I’ve done it. I’ve found it. Whatever magic lays inside . . . I must wield it.

The coffin let out an eerie creak as I threw it open.

A mossy, jagged hand snapped out of the coffin and clutched my arm as quickly as a strike of lightning. The firm grip weakened my dominant hand, still outstretched from opening the coffin. I instinctively fell back, but the hand kept my arm in place, causing me to lose my balance. Pain flared through my arm up to my shoulder; the strength in the hold, and my own balance working against me, were overpowering in tandem. I struggled to regain my balance, wincing as I did so, but the grip remained immutable and intolerable. I gazed upon the terrifying face of what I had so tirelessly searched for and saw an emotionless corpse. It was clearly ancient, yet the flesh had somehow not disintegrated, but remained, moldy and baggy, limply hanging off the skeletal structure poking through. The grotesque image was slightly offset by the presence of an amulet around the neck of the cursed body. The faint light had been coming from this amulet, and it clearly radiated a sense of ancient power.

Thank God. It wasn’t all for nothing, I thought as I futilely tried to pull my arm free from the grip.

I reached in hesitantly with my free hand and ripped the amulet from the withered corpse. The hand released me and fell back into the coffin. I wiggled my fingers as feeling slowly returned to my pained hand. I examined the amulet, turning it over. It resembled half of a beastly animal’s face, mid-snarl. An incomplete image, but a powerful one nonetheless, as shown by the light seeping from it. The ancients would have considered it a great wonder, holding it in high esteem and blessing it in the names of their forgotten gods.

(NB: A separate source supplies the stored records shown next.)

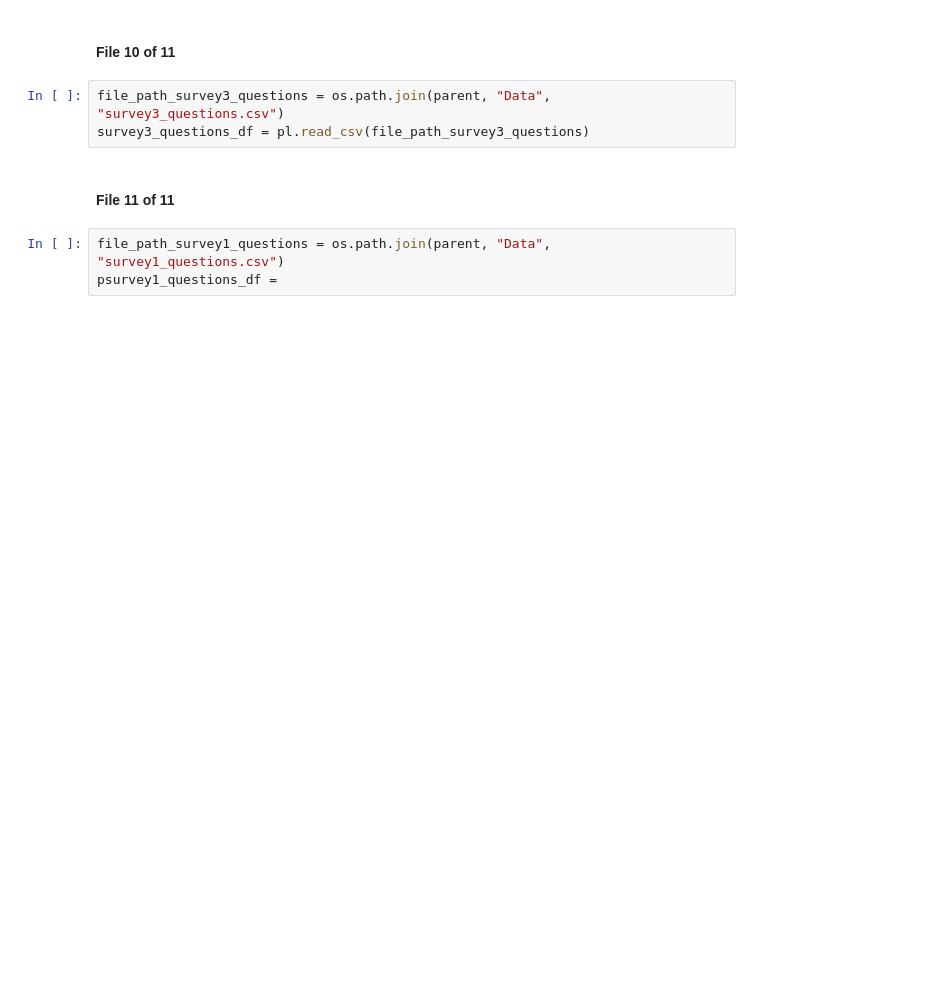
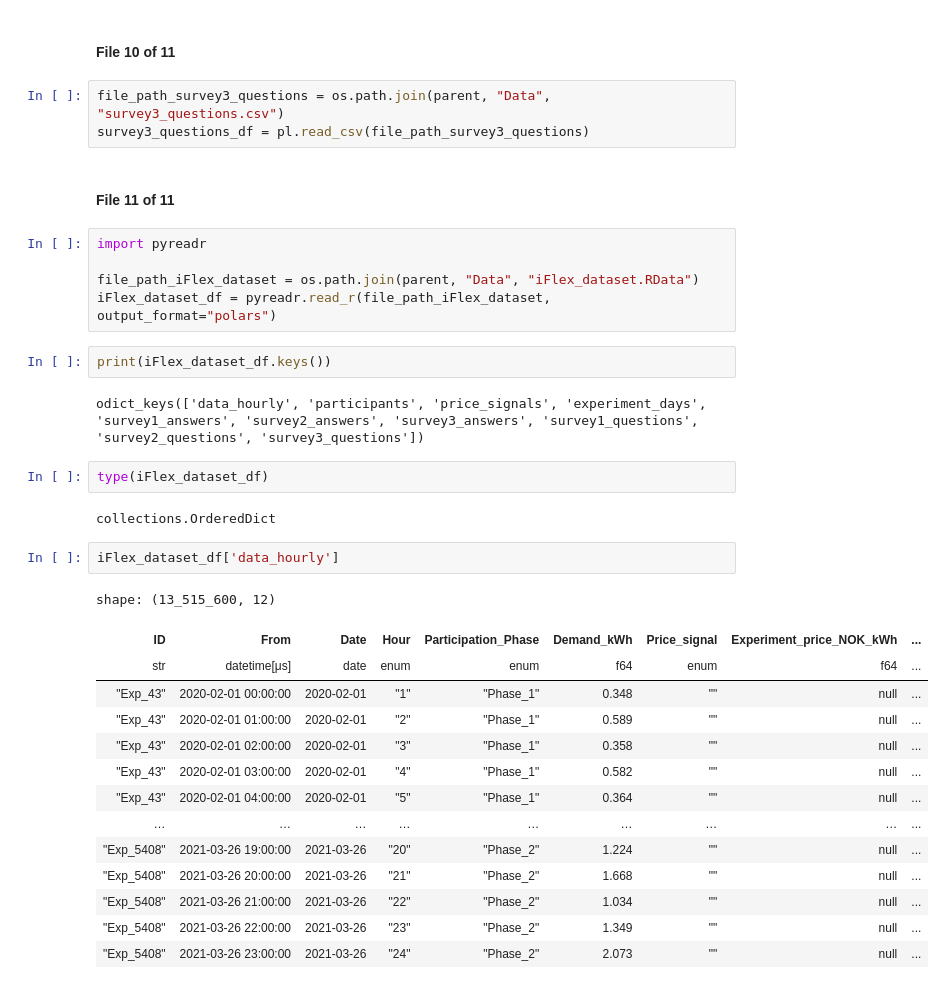
Before and after one commit to MartinOmasta/team_omega, a Jupyter notebook: notebooks/01_exploratory_data_analysis.ipynb, the cells around one changed output. Cells and saved outputs as stored; diff of their text form; blank space fills up the shorter version.

```diff
--- a/notebooks/01_exploratory_data_analysis.ipynb
+++ b/notebooks/01_exploratory_data_analysis.ipynb
@@ -202,5 +211,32 @@ survey3_questions_df = pl.read_csv(file_path_survey3_questions)
 # %% [markdown]
 #### File 11 of 11
 # %%
-file_path_survey1_questions = os.path.join(parent, "Data", "survey1_questions.csv")
-psurvey1_questions_df =
+import pyreadr
+
+file_path_iFlex_dataset = os.path.join(parent, "Data", "iFlex_dataset.RData")
+iFlex_dataset_df = pyreadr.read_r(file_path_iFlex_dataset, output_format="polars")
+# %%
+print(iFlex_dataset_df.keys())
+# %% [output]
+odict_keys(['data_hourly', 'participants', 'price_signals', 'experiment_days', 'survey1_answers', 'survey2_answers', 'survey3_answers', 'survey1_questions', 'survey2_questions', 'survey3_questions'])
+# %%
+type(iFlex_dataset_df)
+# %% [output]
+collections.OrderedDict
+# %%
+iFlex_dataset_df['data_hourly']
+# %% [output]
+shape: (13_515_600, 12)
+| ID | From | Date | Hour | Participation_Phase | Demand_kWh | Price_signal | Experiment_price_NOK_kWh | ... |
+| str | datetime[μs] | date | enum | enum | f64 | enum | f64 | ... |
+| "Exp_43" | 2020-02-01 00:00:00 | 2020-02-01 | "1" | "Phase_1" | 0.348 | "" | null | ... |
+| "Exp_43" | 2020-02-01 01:00:00 | 2020-02-01 | "2" | "Phase_1" | 0.589 | "" | null | ... |
+| "Exp_43" | 2020-02-01 02:00:00 | 2020-02-01 | "3" | "Phase_1" | 0.358 | "" | null | ... |
+| "Exp_43" | 2020-02-01 03:00:00 | 2020-02-01 | "4" | "Phase_1" | 0.582 | "" | null | ... |
+| "Exp_43" | 2020-02-01 04:00:00 | 2020-02-01 | "5" | "Phase_1" | 0.364 | "" | null | ... |
+| … | … | … | … | … | … | … | … | ... |
+| "Exp_5408" | 2021-03-26 19:00:00 | 2021-03-26 | "20" | "Phase_2" | 1.224 | "" | null | ... |
+| "Exp_5408" | 2021-03-26 20:00:00 | 2021-03-26 | "21" | "Phase_2" | 1.668 | "" | null | ... |
+| "Exp_5408" | 2021-03-26 21:00:00 | 2021-03-26 | "22" | "Phase_2" | 1.034 | "" | null | ... |
+| "Exp_5408" | 2021-03-26 22:00:00 | 2021-03-26 | "23" | "Phase_2" | 1.349 | "" | null | ... |
+| "Exp_5408" | 2021-03-26 23:00:00 | 2021-03-26 | "24" | "Phase_2" | 2.073 | "" | null | ... |
```
Also changed, not shown: parts of 2 cells of this notebook, 1 other file.
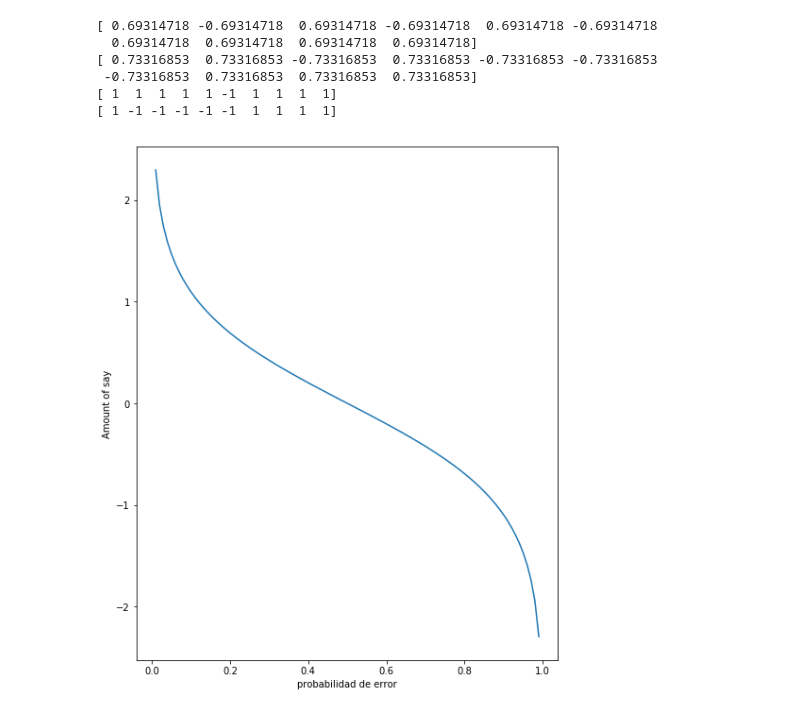
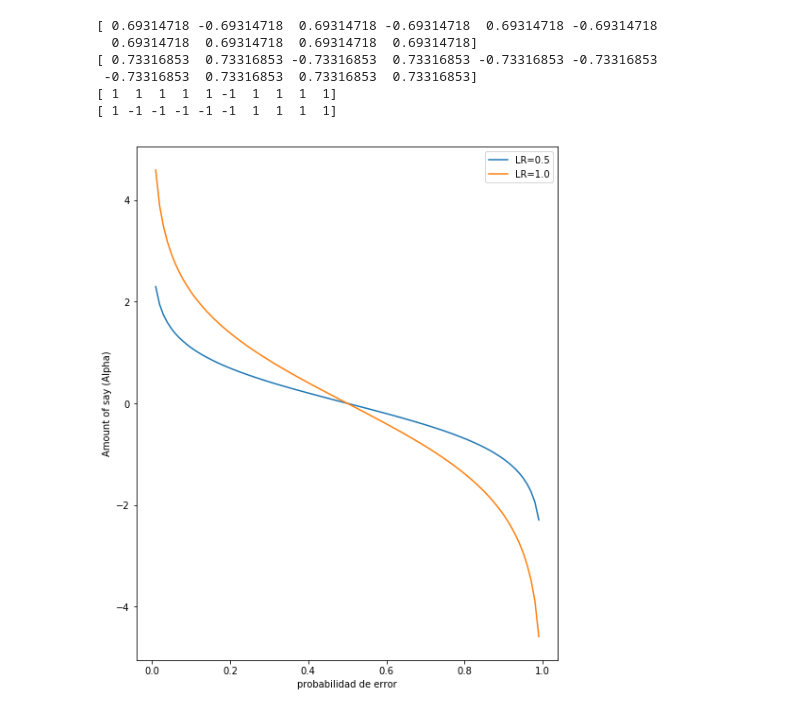
Before and after one commit to PAE-ITBA-ML-2019/Ensemble-methods, a Jupyter notebook: 04-Adaboost-alg.ipynb, the cells around one changed output. Saved outputs shown, nothing was run; the diff lists cells and outputs as text; code cells hidden in the pictures.

```diff
--- a/04-Adaboost-alg.ipynb
+++ b/04-Adaboost-alg.ipynb
@@ -304,9 +394,11 @@ print(y)
 # %%
 plt.figure(figsize=(8, 10))
 t = np.linspace(0.01, 0.99, 100)
-plt.plot(t, 0.5*np.log((1-t)/t))
+plt.plot(t, 0.5*np.log((1-t)/t), label='LR=0.5')
+plt.plot(t, 1*np.log((1-t)/t), label='LR=1.0')
 plt.xlabel('probabilidad de error')
-plt.ylabel('Amount of say')
+plt.ylabel('Amount of say (Alpha)')
+plt.legend()
 plt.show()
 # %% [output]
-[figure, old version]
+[figure, new version]
```
Also changed, not shown: parts of 30 cells of this notebook, 2 other files.
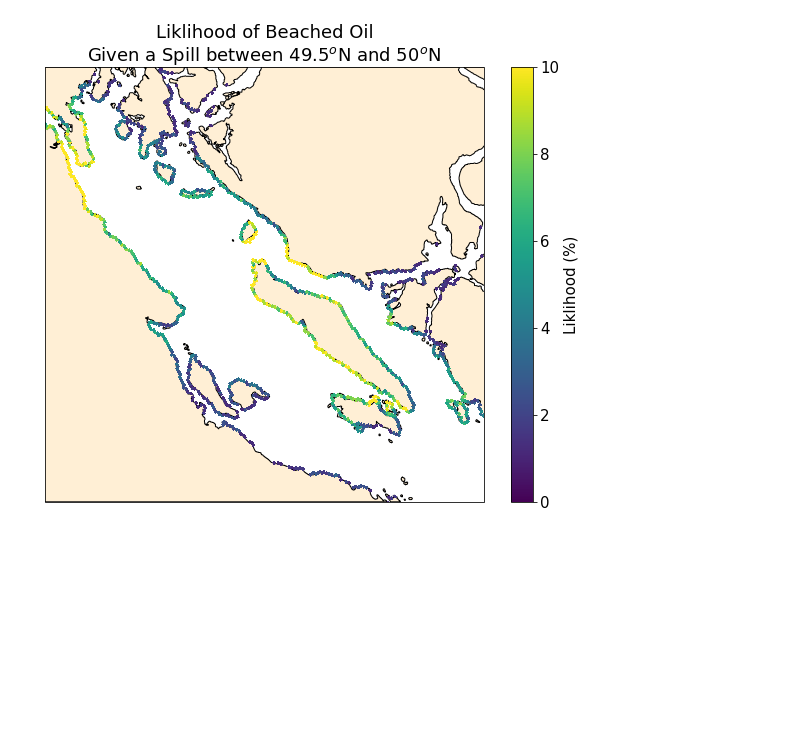
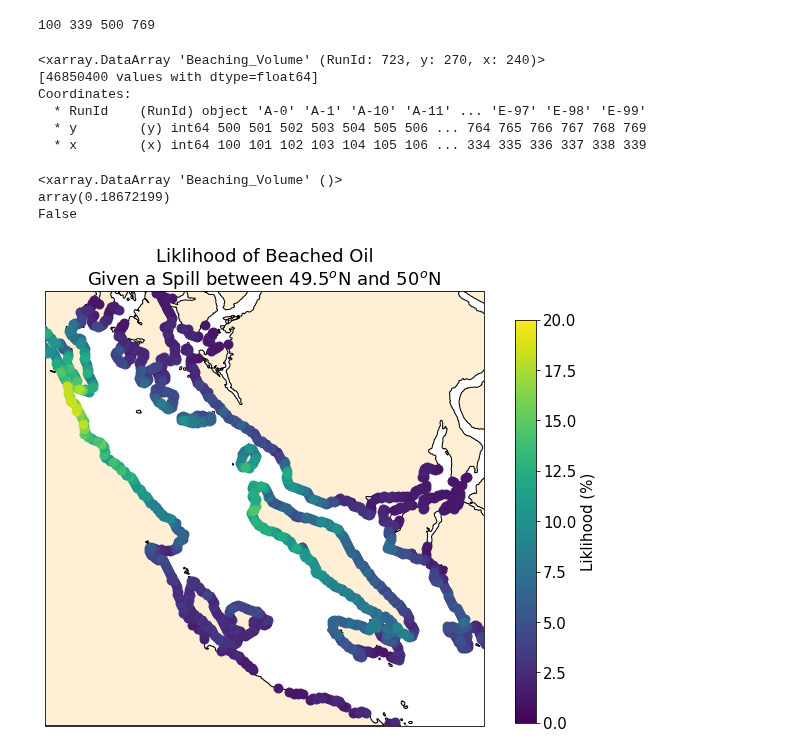
Before and after one commit to MIDOSS/Visualization, a Jupyter notebook: BeachPresence-LonLat.ipynb, the cells around one changed output. Drawn from its saved outputs; the diff is of its cells as text; code cells hidden in the pictures; blank space fills up the shorter version.

```diff
--- a/BeachPresence-LonLat.ipynb
+++ b/BeachPresence-LonLat.ipynb
@@ -35,15 +27,55 @@ oil = np.ma.masked_array(data3d_7.oilbeach, data3d_7.oilbeach < 0.01)
+# %%
+jmin, jmax = data3d.x.values[0], data3d.x.values[-1]
+imin, imax = data3d.y.values[0], data3d.y.values[-1]
+print (jmin, jmax, imin, imax)
+# %% [output]
+100 339 500 769
+# %%
+mesh = xr.open_dataset('~/Documents/MEOPAR/grid/mesh_mask201702.nc')
+tmask = 1- mesh.tmask[0, 0]
+dlat = mesh.nav_lat[imax, jmax] - mesh.nav_lat[imax-1, jmax-1]
+dlon = mesh.nav_lon[imax, jmax] - mesh.nav_lon[imax-1, jmax-1]
+# %%
+raw = data3d.Beaching_Volume
+raw
+# %% [output]
+<xarray.DataArray 'Beaching_Volume' (RunId: 723, y: 270, x: 240)>
+[46850400 values with dtype=float64]
+Coordinates:
+  * RunId    (RunId) object 'A-0' 'A-1' 'A-10' 'A-11' ... 'E-97' 'E-98' 'E-99'
+  * y        (y) int64 500 501 502 503 504 505 506 ... 764 765 766 767 768 769
+  * x        (x) int64 100 101 102 103 104 105 106 ... 334 335 336 337 338 339
+# %%
+oil_array = (raw > 0.001).astype(int).mean(axis=0)
+print (oil_array.max())
+oil = np.ma.masked_array(oil_array, oil_array < 0.01)  #mask anything less than 1%
+print (oil.mask.min())
+# %% [output]
+<xarray.DataArray 'Beaching_Volume' ()>
+array(0.18672199)
+False
 # %%
+vmax = 20
+normalize = colors.Normalize(vmin=0, vmax=vmax)
 fig = plt.figure(figsize=(10, 8))
 xlim, ylim = [-125.3, -123.9], [49.3, 50.2]
 ax = plt.axes(projection=crs.Mercator(np.mean(xlim), *ylim))
 ax.set_extent(xlim + ylim)
 ax.add_feature(feature.GSHHSFeature('full', edgecolor='k', facecolor=landcolour))
-C = ax.pcolormesh(
-    mesh.nav_lon[1:-1, 1:-1], mesh.nav_lat[1:-1, 1:-1], oil*100, vmin=0, vmax=10,
-     transform=crs.PlateCarree(), zorder=2,
-)
-cb = fig.colorbar(C, ax=ax);
+st = 2
+for bt in range(0, vmax, st):
+#    print (bt)
+    for ii in range(imin, imax):
+        for jj in range(jmin, jmax):
+            if (oil[ii-imin, jj-jmin]*100 > bt) and (oil[ii-imin, jj-jmin]*100 < bt+st):
+                ax.scatter(mesh.nav_lon[ii, jj] + dlon/2, mesh.nav_lat[ii, jj] + dlat/2,
+                           c=[oil[ii-imin, jj-jmin]*100], marker='o', s=80,
+                           transform=crs.PlateCarree(), zorder=bt+2,
+                           norm=normalize)
+cax = fig.add_axes([0.86, 0.13, 0.03, 0.7])
+cb = colorbar.ColorbarBase(cax, cmap=mcm.viridis, norm=normalize)
 cb.set_label('Liklihood (%)')
 ax.set_title("Liklihood of Beached Oil\nGiven a Spill between 49.5$^o$N and 50$^o$N");
+fig.savefig('BeachProb_2C_scatter.png')
 # %% [output]
-[figure, old version]
+[figure, new version]
```
Also changed, not shown: parts of 5 cells of this notebook, 2 other files.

They wouldn’t have considered it to be unwhole. They wouldn’t have seen it for what it was.

I reached into my pocket and pulled out my prized locket. I held them up to each other. A wolf stared back at me. Finally.